“It was by chance, really,” she said. “I had two children late in life and dropped out of society to take care of them. When the youngest one began school, I looked around for something to do.”
She was having tea with a cousin, she said, when they opened a tin box and discovered it full of letters and diaries related to Winston Churchill’s early life. The material had been under the control of Churchill’s biographers but had not been used.
“I said, ‘This is actually amazing. Someone should do something with this,’ ” said Sandys. “(Her cousin) said, ‘Well, you do it.’ ”
The documents revealed an often lonely boy determined to prove his courage and become someone of importance.
“They were terribly moving,” said Sandys. “And I was conscious that there would not be too many troves like this in the future.”
For “Chasing Churchill” and “Churchill: Wanted Dead or Alive,” Sandys did a lot of what she calls “living research.” She visited the places in question and conducted extensive interviews to recreate Churchill’s travels.
To most people, Churchill is primarily remembered for leading the United Kingdom during World War II. But he had an extraordinarily long public life, first attracting attention as a soldier and journalist in India in the late 1890s and continuing until his death in 1965. He survived ignominious defeats and years in the political wilderness, switched political parties twice and took positions that were unpopular in their day and some that remain controversial today.
“I think it was his courage to carry on with what he thought was right when everyone else told him he was wrong,” Sandys said when asked her grandfather’s single most enduring characteristic.

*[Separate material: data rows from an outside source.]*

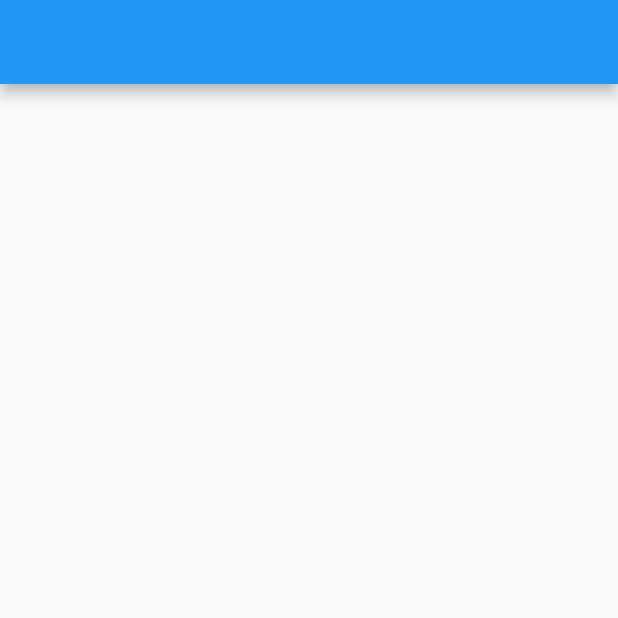
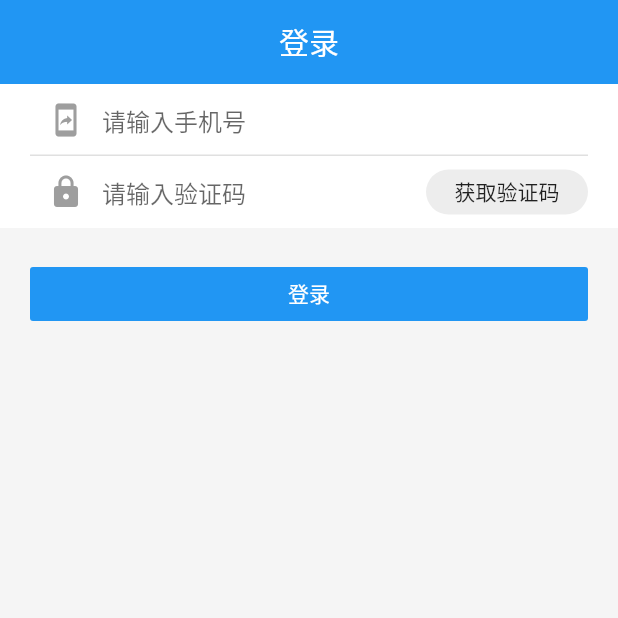
Before and after one commit to MooZiXiao/Moo_flutter_tou_tiao_app, a Flutter app: the screen it shows after launch, on a phone screen of 412 x 824 dp, the top half of it. Run offline on Flutter 3.47's test engine with Material 2 defaults, Android fonts, the phone set to English and light mode, and no system bars.

Commit message:
登录界面

```diff
--- /dev/null
+++ b/lib/login/login.dart
@@ -0,0 +1,119 @@
+import 'package:flutter/material.dart';
+
+class LoginPage extends StatelessWidget {
+  @override
+  Widget build(BuildContext context) {
+    return Scaffold(
+      appBar: AppBar(
+        title: Text('登录'),
+        centerTitle: true,
+        elevation: 0.0,
+      ),
+      body: Container(
+        color: Colors.grey[100],
+        child: LoginForm(),
+      ),
+    );
+  }
+}
+
+class LoginForm extends StatefulWidget {
+  @override
+  _LoginFormState createState() => _LoginFormState();
+}
+
+class _LoginFormState extends State<LoginForm> {
+  @override
+  Widget build(BuildContext context) {
+    return Column(
+        children: <Widget>[
+          Container(
+            color: Colors.white,
+            padding: EdgeInsets.symmetric(horizontal: 20.0),
+            child:
+              TextField(
+                keyboardType: TextInputType.phone,
+                decoration: InputDecoration(
+                  prefixIcon: Icon(Icons.mobile_screen_share, color: Colors.grey,),
+                  hintText: '请输入手机号',
+                  focusedBorder: UnderlineInputBorder(
+                    borderSide: BorderSide(
+                      color: Colors.black12
+                    )
+                  ),
+                  enabledBorder: UnderlineInputBorder(
+                    borderSide: BorderSide(
+                      color: Colors.black12
+                    )
+                  ),
+                ),
+                onChanged: (val) {
+
+                },
+                onSubmitted: (val) {
+
+                },
+              ),
+          ),
+          Container(
+            color: Colors.white,
+            padding: EdgeInsets.symmetric(horizontal: 20.0),
+            child:
+              Row(
+                children: <Widget>[
+                  Expanded(
+                    child:
+                      TextField(
+                        decoration: InputDecoration(
+                          prefixIcon: Icon(Icons.lock, color: Colors.grey,),
+                          hintText: '请输入验证码',
+                          focusedBorder: UnderlineInputBorder(
+                            borderSide: BorderSide.none
+                          ),
+                          enabledBorder: UnderlineInputBorder(
+                            borderSide: BorderSide.none
+                          )
+                        ),
+                        onChanged: (val) {
+
+                        },
+                        onSubmitted: (val) {
+
+                        },
+                      )
+                    ,
+                  ),
+                  Container(
+                    width: 108.0,
+                    height: 30.0,
+                    alignment: Alignment.center,
+                    decoration: BoxDecoration(
+                      color: Color.fromRGBO(237, 237, 237, 1),
+                      borderRadius: BorderRadius.circular(120.0)
+                    ),
+                    child: Text('获取验证码'),
+                  )
+                ],
+              ),
+          ),
+          SizedBox(
+            height: 20.0,
+          ),
+          Container(
+            width: double.infinity,
+            padding: EdgeInsets.symmetric(horizontal: 20.0),
+            child: RaisedButton(
+              color: Colors.blue,
+              disabledColor: Colors.blue[200],
+              elevation: 0.0,
+              child: Text('登录', style: TextStyle(color: Colors.white),),
+              onPressed: () {
+
+              },
+            ),
+          ),
+
+        ],
+      );
+  }
+}
--- a/lib/main.dart
+++ b/lib/main.dart
@@ -1,4 +1,5 @@
 import 'package:flutter/material.dart';
+import 'package:flutter_toutiao_app/login/login.dart';
 
 void main() {
   runApp(App());
@@ -9,11 +10,8 @@ class App extends StatelessWidget {
   Widget build(BuildContext context) {
     return MaterialApp(
       title: 'MOO 头条',
-      home: Scaffold(
-        appBar: AppBar(
-
-        ),
-      ),
+      home: LoginPage(),
+      debugShowCheckedModeBanner: false,
     );
   }
 }
```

Casting back to Churchill’s early years, when he often went voluntarily into harms way, Sandys said, “One, he was testing himself. Two, he wanted to become famous.”